⟨
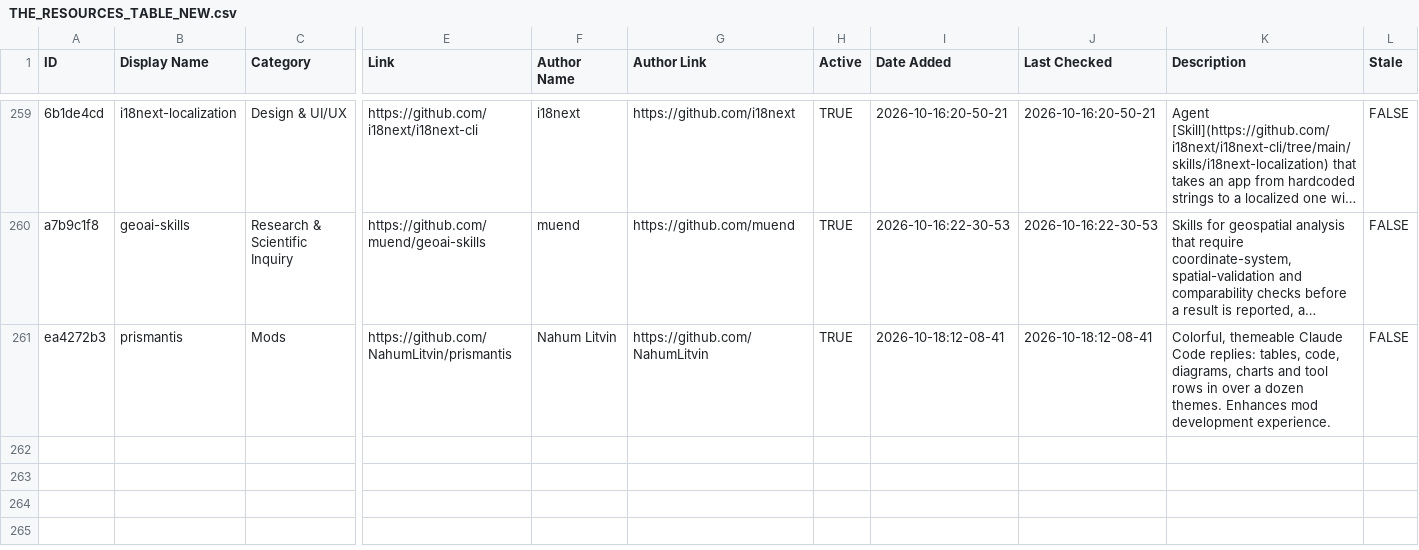
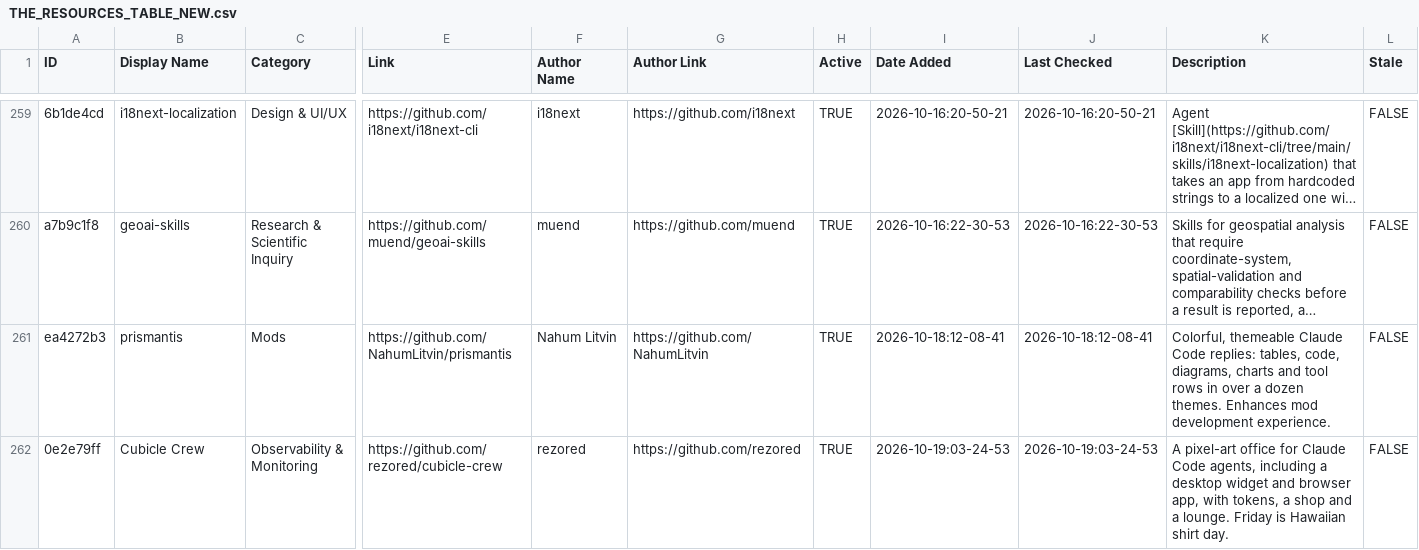
Before and after one commit to jqueryscript/awesome-claude-code, a CSV file: THE_RESOURCES_TABLE_NEW.csv, drawn as a sheet; only a part is shown, gaps mark what is left out; long unchanged cells end in …; rows hold the shown columns only; the diff names each change by its address in the sheet, - before the commit and + after, or states it on an @@ line.

```diff
--- a/THE_RESOURCES_TABLE_NEW.csv
+++ b/THE_RESOURCES_TABLE_NEW.csv
+row 262: 0e2e79ff | Cubicle Crew | Observability & Monitoring | https://github.com/rezored/cubicle-crew | rezored | https://github.com/rezored | TRUE | 2026-10-19:03-24-53 | 2026-10-19:03-24-53 | A pixel-art office for Claude Code agents, including a desktop widget and browser app, with tokens, a shop and a lounge. Friday is Hawaiian shirt day. | FALSE
```
Also changed, not shown: 1 other file.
⟩
> PROMPT
Copy out each line of the records that holds the string "shown".

> WRITTEN ANSWER
Before and after one commit to jqueryscript/awesome-claude-code, a CSV file: THE_RESOURCES_TABLE_NEW.csv, drawn as a sheet; only a part is shown, gaps mark what is left out; long unchanged cells end in …; rows hold the shown columns only; the diff names each change by its address in the sheet, - before the commit and + after, or states it on an @@ line.
Also changed, not shown: 1 other file.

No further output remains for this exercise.